> **TASK DESCRIPTION**:
Write out the data again exactly, skipping every picture.

> **THE INPUT**:
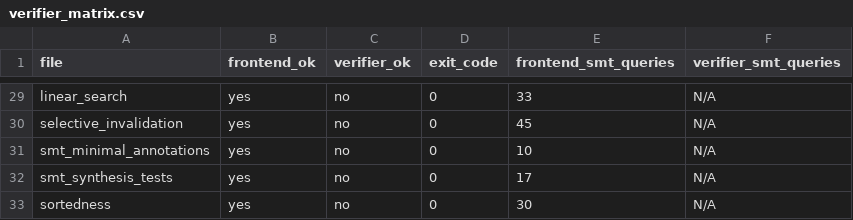
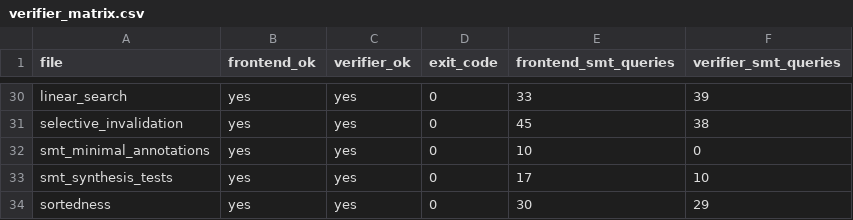
Before and after one commit to Athena-E/veritas, a CSV file: eval/results/verifier_matrix.csv, drawn as a sheet; only a part is shown, gaps mark what is left out; addresses are those after the commit; the diff covers the shown part only; the diff names each change by its address in the sheet, - before the commit and + after, or states it on an @@ line.

```diff
--- a/eval/results/verifier_matrix.csv
+++ b/eval/results/verifier_matrix.csv
-C30:C34 (verifier_ok): no
+C30:C34 (verifier_ok): yes
-F30 (verifier_smt_queries): N/A
+F30 (verifier_smt_queries): 39
-F31 (verifier_smt_queries): N/A
+F31 (verifier_smt_queries): 38
-F32 (verifier_smt_queries): N/A
+F32 (verifier_smt_queries): 0
-F33 (verifier_smt_queries): N/A
+F33 (verifier_smt_queries): 10
-F34 (verifier_smt_queries): N/A
+F34 (verifier_smt_queries): 29
```
Also changed, not shown: 1 added row and 33 edited cells elsewhere in this file, eval/results/compilation.csv, eval/results/timing.csv, 4 other files.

> **EXERCISE OUTPUT**:
Before and after one commit to Athena-E/veritas, a CSV file: eval/results/verifier_matrix.csv, drawn as a sheet; only a part is shown, gaps mark what is left out; addresses are those after the commit; the diff covers the shown part only; the diff names each change by its address in the sheet, - before the commit and + after, or states it on an @@ line.

```diff
--- a/eval/results/verifier_matrix.csv
+++ b/eval/results/verifier_matrix.csv
-C30:C34 (verifier_ok): no
+C30:C34 (verifier_ok): yes
-F30 (verifier_smt_queries): N/A
+F30 (verifier_smt_queries): 39
-F31 (verifier_smt_queries): N/A
+F31 (verifier_smt_queries): 38
-F32 (verifier_smt_queries): N/A
+F32 (verifier_smt_queries): 0
-F33 (verifier_smt_queries): N/A
+F33 (verifier_smt_queries): 10
-F34 (verifier_smt_queries): N/A
+F34 (verifier_smt_queries): 29
```
Also changed, not shown: 1 added row and 33 edited cells elsewhere in this file, eval/results/compilation.csv, eval/results/timing.csv, 4 other files.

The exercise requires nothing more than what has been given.